The Impact of Financial Incentives on School Participation in Mexico
Conditional cash transfer (CCT) programs have become a popular means of encouraging school enrollment, but some worry that when children attend school and the supply of child labor in a village decreases, child wages could rise. In Mexico, researchers evaluated the impact of PROGRESA, a national CCT program, on both school enrollment and child wages. Cash transfers successfully incentivized parents to enroll their children in school, despite the fact that local wages for child labor increased when the program was implemented.
Although most governments have eliminated fees for primary and secondary education, families may face other costs of sending their children to school. Many schools require pupils to wear uniforms or have basic supplies, and the cost of these materials can deter families from enrolling their children. Children who are attending school also have less time to work and earn a wage to help support their family. Conditional cash transfer (CCT) programs have become an increasingly popular means of encouraging school attendance, by providing families cash conditional upon their children attending school a minimum amount of time. However, questions about the secondary effects of CCT programs remain. When children attend school and the supply of child labor in the village decreases, will child wages subsequently increase, and will parents become less likely to keep their kids enrolled in school?
In 1997, the Mexican government implemented a national CCT program, called PROGRESA, with the objective of improving children's nutrition, health, and education. The cash transfer beneﬁt from PROGRESA comes in two forms. The first is a monthly ﬁxed stipend of 90 pesos (approximately US$7) conditional on family members obtaining preventive medical care. The second type of transfer comes in the form of educational grants, which are given to families of children starting the third grade, conditional on children attending school a minimum of 85 percent of the time and not repeating a grade more than twice. The size of the education stipend is larger at higher grades and is also higher for girls, because the government wanted to encourage older girls, in particular, to stay in school. The rates vary from 60 pesos per month for children enrolled in third grade to 225 pesos per month for females enrolled in the third year of junior high school.
Census data from 1997 was used to identify communities eligible for PROGRESA on the basis of socioeconomic status. For budgetary and administrative reasons, all eligible communities could not be brought into the program at the same time. Instead, communities had to be phased into the program over a two-year period. In 1998, of the 50,000 communities deemed eligible, 506 were chosen to participate in the evaluation - 320 were assigned to the treatment group and would receive program benefits immediately, and 185 were assigned to the comparison group and would begin the program almost two years later. Households in the treatment group received the cash transfer every month, conditional on completing the required health and education components. Once enrolled, households received beneﬁts for a minimum of three years, after which they were re-assessed for eligibility.

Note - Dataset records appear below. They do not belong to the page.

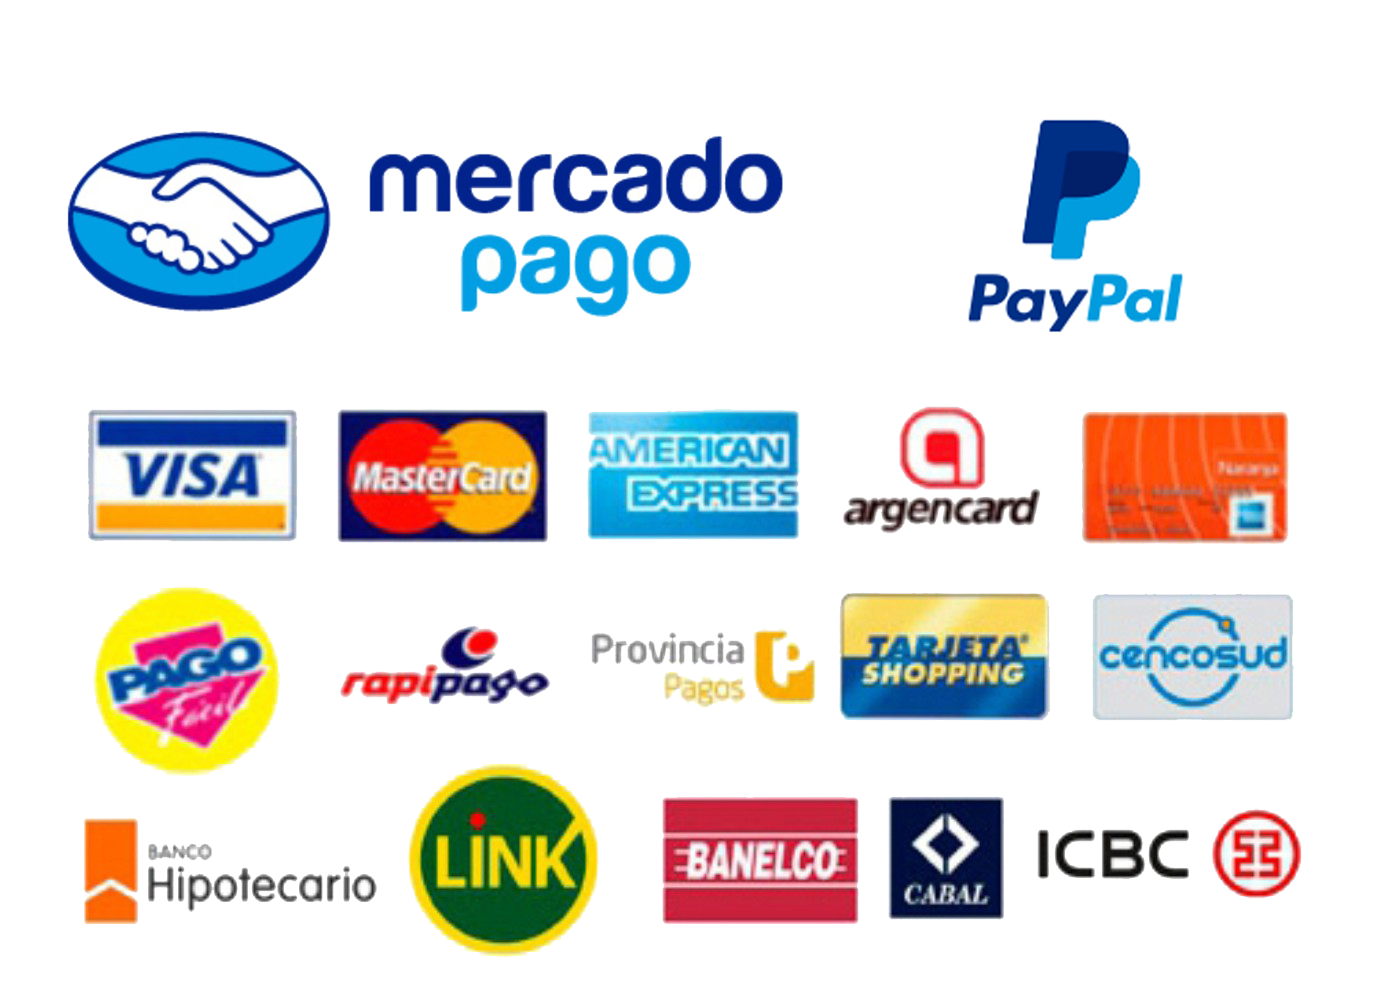
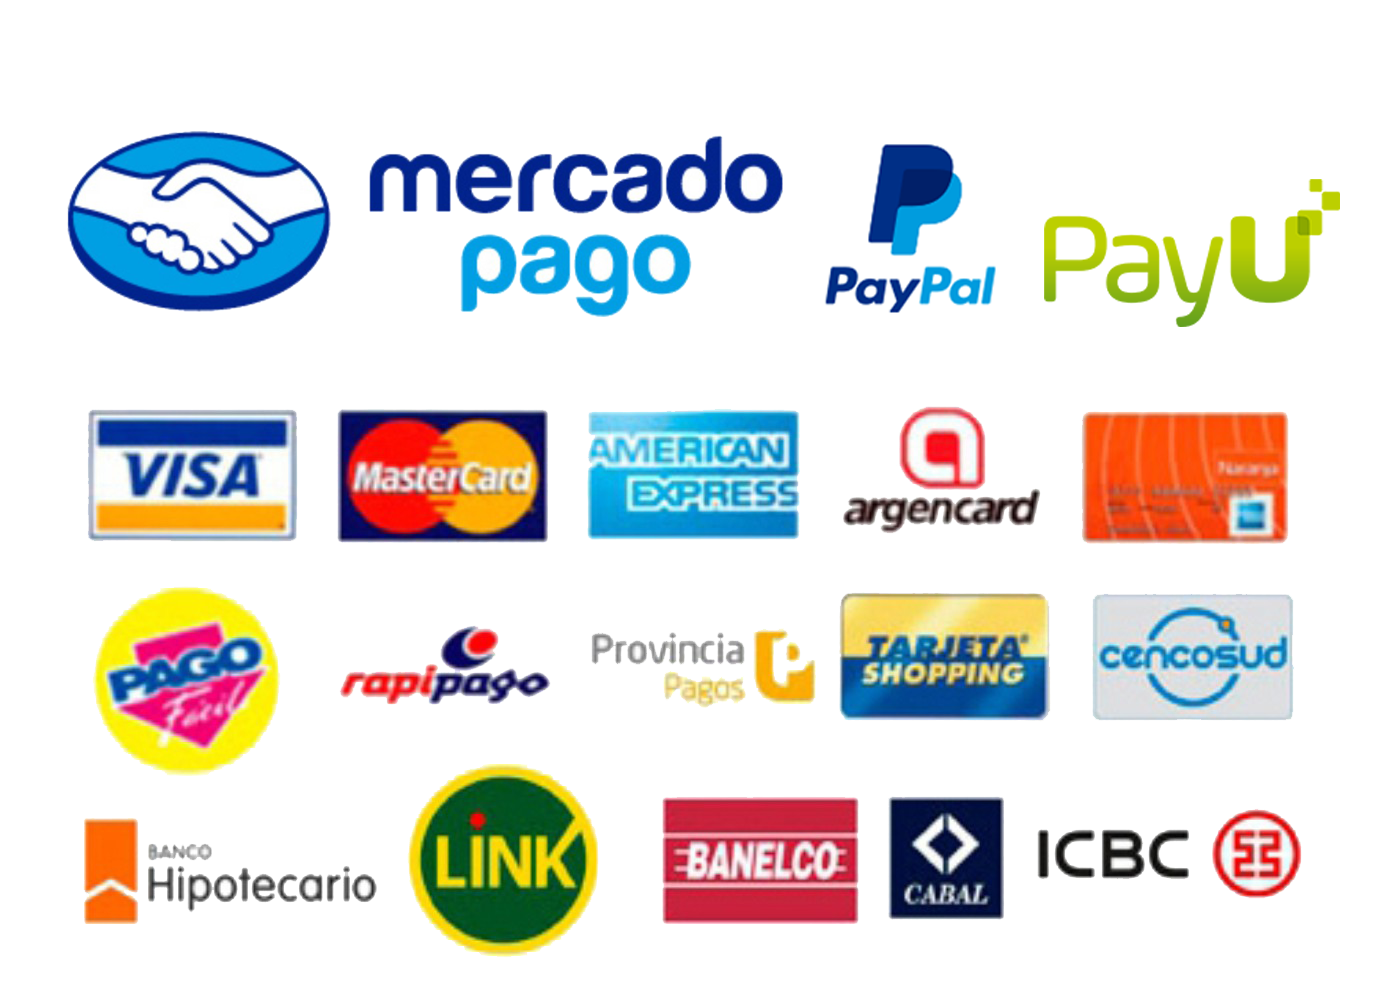
trabajo 15hs 7/11

Changed region(s): [[0.5804, 0.0924, 0.9775, 0.339]]

diff --git a/src/app/Boost/Components/boost.component.html b/src/app/Boost/Components/boost.component.html
@@ -16,16 +16,16 @@
       </div>
     </section>
     <!-- ..................................................... ROW 1 ..................................................... -->
-    <section class="row rowRed" id="sombraArriba">
+    <section class="row rowRed maxRow" id="sombraArriba">
         <div class="rowContainer">
 
             <div class="col-md-12">
                     <div class="info-container">
                         <p class="category-title">¿Cómo funciona?</p>
                         <div class="section-description">
-                                1. Elige el servicio que deseas comprar. <br>
-                                2. Hace Click en “Comprar” para ser redirigido a la plataforma de pagos correspondiente y completar la transacción.<br>
-                                3. Una vez acreditado el pago comunícate con alguno de nosotros vía chat de la página o chat Facebook para ingresar tu cuenta a nuestra base de datos y empezar el trabajo.<br><br>
+                                <strong>1.</strong> Elige el servicio que deseas comprar. <br>
+                                <strong>2.</strong> Hace Click en “Comprar” para ser redirigido a la plataforma de pagos correspondiente y completar la transacción.<br>
+                                <strong>3.</strong> Una vez acreditado el pago comunícate con alguno de nosotros vía chat de la página o chat Facebook para ingresar tu cuenta a nuestra base de datos y empezar el trabajo.<br><br>
                                 Los precios son expresados en Pesos Argentinos, de todos modos, una vez hecha tu compra, se transforma a tu moneda local
                         </div><!-- end .description -->
                     </div><!-- end .category-info -->
@@ -34,7 +34,7 @@
         </div>
     </section>
 <!-- ..................................................... ROW 2 ..................................................... -->
-    <section class="row rowWhite" id="sombra">
+    <section class="row rowWhite maxRow" id="sombra">
         <div class="rowContainer">
 
             <div class="col-md-12">
@@ -42,9 +42,9 @@
                     <p class="category-title">Calculador de Boost a medida</p>
                     <div class="section-description" style="font-size: 14px">
                             Un rapido calculo en nuestra calculadora, les proveera del precio exacto para recibir boost a la división deseada. Ofrecemos Boost de división, Boost de victorias y las 10 partidas de posicionamiento al inicio de la temporada.<br>
-                            Boost de Divisiones: Ingresa tu rank actual, el cual está en su perfil de invocador (Ej. Oro III). Luego, ingresa la liga deseada de su boost, en 'Grado Deseado'. En ese momento, se te informara del precio final, expresado en pesos argentinos.<br>
-                            Boost de Victorias: Ingresa su rank actual, el cual está en tu perfil de invocador (Ej. Oro III). Luego, ingresa la cantidad de victorias que desees. En ese momento, se te informara del precio final, expresado en pesos argentinos.<br>
-                            Partidas de Posicionamiento: Ingresa la cantidad de partidas de posicionamiento que desees. Un total de 10 partidas de posicionamiento son necesarias para determinar tu división al inicio de la temporada. En ese momento, se te informara del precio final, expresado en pesos argentinos.
+                            <strong>Boost de Divisiones:</strong> Ingresa tu rank actual, el cual está en su perfil de invocador (Ej. Oro III). Luego, ingresa la liga deseada de su boost, en 'Grado Deseado'. En ese momento, se te informara del precio final, expresado en pesos argentinos.<br>
+                            <strong>Boost de Victorias:</strong> Ingresa su rank actual, el cual está en tu perfil de invocador (Ej. Oro III). Luego, ingresa la cantidad de victorias que desees. En ese momento, se te informara del precio final, expresado en pesos argentinos.<br>
+                            <strong>Partidas de Posicionamiento:</strong> Ingresa la cantidad de partidas de posicionamiento que desees. Un total de 10 partidas de posicionamiento son necesarias para determinar tu división al inicio de la temporada. En ese momento, se te informara del precio final, expresado en pesos argentinos.
                     </div>
                 </div><!-- end .column-2 -->
             </div>
@@ -52,7 +52,7 @@
         </div>
     </section>
 <!-- ..................................................... ROW 3 ..................................................... -->
-    <section class="row rowRed" id="sombraArriba">
+    <section class="row rowRed maxRow" id="sombraArriba">
         <div class="rowContainer" >
 
 
@@ -72,7 +72,7 @@
     
 <!-- ..................................................... ROW 4 ..................................................... -->
     
-    <section class="row row4White" id="sombra">
+    <section class="row row4White maxRow" id="sombra">
         <div class="rowContainer">
 
             <div class="col-md-12">
@@ -88,7 +88,7 @@
         </div>
     </section>
 <!-- ..................................................... ROW 5 ..................................................... -->
-    <section class="row rowRed" id="sombraArriba">
+    <section class="row rowRed maxRow" id="sombraArriba">
             <div class="rowContainer" >
     
                 <div class="col-md-12">

diff --git a/src/app/Work/Components/work.component.html b/src/app/Work/Components/work.component.html
@@ -1,12 +1,12 @@
 <!-- ..................................................... HEADER ..................................................... -->
-<partial-header title='Contacto' description='Contactate con nosotros!' selected='6'></partial-header>
+<partial-header title='Trabaja con nosotros' description='Sumate a nuestro equipo de boosters!!' selected='6'></partial-header>
 <!-- ..................................................... CONTENIDO ..................................................... -->
 <div class="containerWeb">
 <!-- ..................................................... SEPARADOR ..................................................... -->
             <div class="categories-nav-hold">
                 <div class="categories-nav">
                     <div class="container">
-                        <span class="title">Contactanos via Facebook, Instagram o por Mail!!</span>
+                        <span class="title">Llená el formulario para que podamos conocerte mejor</span>
                     </div>
                 </div>
             </div>
@@ -31,12 +31,13 @@
                     JUNIOR BOOSTERS 
                 </div>
                 <div class="section-description">
-                    Liga: Diamante 5 - Diamante 2, sin suspensiones recientes 
-                    (al menos 100 de honor en la cuenta. Comprobaremos el monto del honor, ya que se restablece a 0 en la suspensión del tribunal). 
-                    Restricciones: 1. El pago equivale al 80% de los refuerzos habituales. 2. No se puede boostear por encima del Platino 3
+                    Liga: Diamante 5 - Diamante 2, sin suspensiones recientes <br>
+                    (al menos 100 de honor en la cuenta. Comprobaremos el monto del honor, ya que se restablece a 0 en la suspensión del tribunal). <br>
+                    Restricciones: 1. No se puede boostear por encima del Platino 3
                 </div>
                                             
             </div>
+            <img src="../../../assets/images/yasuo.png" alt="" style="height:500px; margin-top:10%;">
         </div>
         <!-- ..................................................... ROW 2 COLUMN 2 ..................................................... -->
         <div class="col-md-6">

diff --git a/src/app/Boost/Module/primeras.component.html b/src/app/Boost/Module/primeras.component.html
@@ -26,23 +26,25 @@
                 <div class="text-center">
                     <h2>Tu Orden:</h2>
 
-                    <ul>
+                    <ul style='margin-top: -18px;'>
                         <li>
-                            <h3>{{cantidadVictorias}} Victorias - {{currentName}} en Season pasada </h3>
+                            <h3>{{cantidadVictorias}} Victorias</h3>
+                            <h5>{{currentName}} en Season pasada </h5>
                         </li>
                         <li>
                             
-                        <strong>
-                            Costo total: <h3 style="color: green;"> {{costo}} ARS </h3>
-        
-                        </strong>
+                            <strong>
+                                Costo total: <h2 style="color: green;"> {{costo}} $ </h2>
+            
+                            </strong>
+                            <p style="font-size:12px; margin-top: -10px;"> expresado en pesos argentinos </p>
                         </li>
                     </ul>
                 </div>
 
                 <div class="text-center">
                         <button type="button" class="hx-btn hx-btn-positive" id="btnPago" (click)="modal.open()">
-                            Comprar
+                            Comprar con Payu
                         </button>
                         <modal #modal>
                                 <modal-header>
@@ -54,9 +56,13 @@
                                     </div>
                                 </modal-content>
                         </modal>
+                        <div style="font-size:12px">
+                            Buscas otros medios de pago?
+                            <a routerLink="/contact" routerLinkActive="active">Contactanos!!</a>
+                        </div>
                 </div>
                 
-            <div style="padding-left:30%">
+            <div style="margin-top:2em; padding-left:30%">
                     <img src="../../../assets/images/pagos.png" style="width:200px;">
             </div>
 

diff --git a/src/app/Boost/Module/subir.component.html b/src/app/Boost/Module/subir.component.html
@@ -32,21 +32,22 @@
 
                     <ul>
                         <li>
-                            <h2>{{currentName}} <img src="../../../assets/images/flechaVerde.png" style="width:30px;"> {{desiredName}}</h2>
+                            <h2>{{currentName}} -- {{desiredName}}</h2>
                         </li>
                         <li>
                             
                         <strong>
-                            Costo total: <h3 style="color: green;"> {{costo}} ARS </h3>
+                            Costo total: <h2 style="color: green;"> {{costo}} $ </h2>
         
                         </strong>
+                        <p style="font-size:12px; margin-top: -10px;"> expresado en pesos argentinos </p>
                         </li>
                     </ul>
                 </div>
 
                 <div class="text-center">
                         <button type="button" class="hx-btn hx-btn-positive" id="btnPago" (click)="modal.open()">
-                            Comprar
+                            Comprar con Payu
                         </button>
                         <modal #modal>
                                 <modal-header>
@@ -58,9 +59,13 @@
                                     </div>
                                 </modal-content>
                         </modal>
+                        <div style="font-size:12px">
+                            Buscas otros medios de pago?
+                            <a routerLink="/contact" routerLinkActive="active">Contactanos!!</a>
+                        </div>
                 </div>
                 
-            <div style="padding-left:30%">
+            <div style="margin-top:2em; padding-left:30%">
                     <img src="../../../assets/images/pagos.png" style="width:200px;">
             </div>
 

diff --git a/src/app/Boost/Module/netas.component.html b/src/app/Boost/Module/netas.component.html
@@ -32,16 +32,17 @@
                         </li>
                         <li>
                             
-                        <strong>
-                            Costo total: <h3 style="color: green;"> {{costo}} ARS </h3>
-        
-                        </strong>
+                            <strong>
+                                Costo total: <h2 style="color: green;"> {{costo}} $ </h2>
+            
+                            </strong>
+                            <p style="font-size:12px; margin-top: -10px;"> expresado en pesos argentinos </p>
                         </li>
                     </ul>
                 </div>
                 <div class="text-center">
                     <button type="button" class="hx-btn hx-btn-positive" id="btnPago" (click)="modal.open()">
-                        Comprar
+                        Comprar con Payu
                     </button>
                     <modal #modal>
                             <modal-header>
@@ -53,13 +54,14 @@
                                 </div>
                             </modal-content>
                     </modal>
-                </div>
-                    <div class="payments-others">
+                    <div style="font-size:12px">
                         Buscas otros medios de pago?
                         <a routerLink="/contact" routerLinkActive="active">Contactanos!!</a>
                     </div>
+                </div>
+                   
 
-            <div style="padding-left:30%">
+            <div style="margin-top:2em; padding-left:30%">
                     <img src="../../../assets/images/pagos.png" style="width:200px;">
             </div>
 

diff --git a/src/assets/css/estilos.css b/src/assets/css/estilos.css
@@ -537,8 +537,17 @@ li {
   margin-bottom: 30px;
 }
 
-.containerWeb .row {
+/* .containerWeb .row {
   min-height: 35em;
+} */
+
+.maxRow {
+  max-height: 500px;
+
+}
+
+.maxRow .info-container {
+  margin-top: 12%;
 }
 
 .rowGrey {
@@ -594,7 +603,7 @@ li {
   }
 
   #skt{
-    height:510px;
+    height:500px;
   }
 } 
 
@@ -657,6 +666,10 @@ li {
 .info-container {
   margin-top: 15%;
   margin-bottom: 15%;
+
+}
+.info-container.maxH335 {
+  max-height: 335px;
 }
 
 .faqCont {

diff --git a/src/app/FAQ/Components/faq.component.html b/src/app/FAQ/Components/faq.component.html
@@ -115,8 +115,8 @@
         </div>
 </section>
 <!-- ..................................................... ROW 2 ..................................................... -->     
-<section class="row row4Red" style="min-height:300px" id="sombraArriba">
-    <div class="rowContainer">
+<section  class="row row4Red"  id="sombraArriba">
+    <div class="rowContainer" >
 
         <div class="col-md-6">
             <div class="info-container">

diff --git a/src/app/Home/Components/home.component.html b/src/app/Home/Components/home.component.html
@@ -70,7 +70,7 @@
                     
                 </div>
                 <div class="col-md-6">
-                    <div class="info-container">
+                    <div class="info-container maxH335">
                         <p class="category-title">Trabaja con Nosotros</p>
                         <div class="category-title totals">
                             Gana dinero y divertite al mismo tiempo!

In addition to the baseline survey, follow-up surveys were conducted for all households living in the 506 evaluation communities every 6 months between November 1998 and April 2000. The household survey covered each child' s age, gender, education, current job status, earnings, school participation, and health status. The household survey was also supplemented by a locality questionnaire, which provided information on the prices of various commodities and average local agricultural wage.
The results suggest that PROGRESA had a positive effect on the enrollment of children, especially after primary school. Although the program had no significant impact on enrollment of 10 year-old boys, it increased enrollment for 14 year-old boys by 14 percentage points. Program impact then declined for older boys. There was no impact on enrollment of 10 year olds, because almost all children below grade 6 already attended school. The program impact increased with age as the probability of dropping out increased, until around age 14, at which point the cash transfer was no longer available.
If PROGRESA was effective in increasing school participation, then this could result in a reduction of the supply of child labor available in villages, which could result in an increase in child wages. The results suggest that the program did indeed increase child wages by around 6 percent. If families valued the cash transfer and labor income equally, then such an increase in child wages could actually cause parents to pull their children out of school. However, the results suggest that families place more than double the value on the cash transfer than on potential labor income. In other words, the cash transfer has a stronger impact on enrollment than would an equivalent reduction in child wages.
In an attempt to further understand the impact of the cash transfer on enrollment, researchers simulated different variations of PROGRESA using a dynamic model. A simulated program, which increased the amount of the transfer for children above grade 6, while eliminating the transfer for primary school children, could almost double the impact on enrollment for older boys, at no additional cost. At the same time, this kind of program would not affect school enrollment of younger primary-age children, since almost all of them would attend school up to grade 6 even without the treatment. The Mexican government is now piloting this variation of the traditional PROGRESA program.
Attanasio, Orazio, Costas Meghir, and Ana Santiago. 2011. "Education Choices in Mexico: Using a Structural Model and a Randomized Experiment to Evaluate PROGRESA." The Review of Economic Studies. 79(1): 37-66.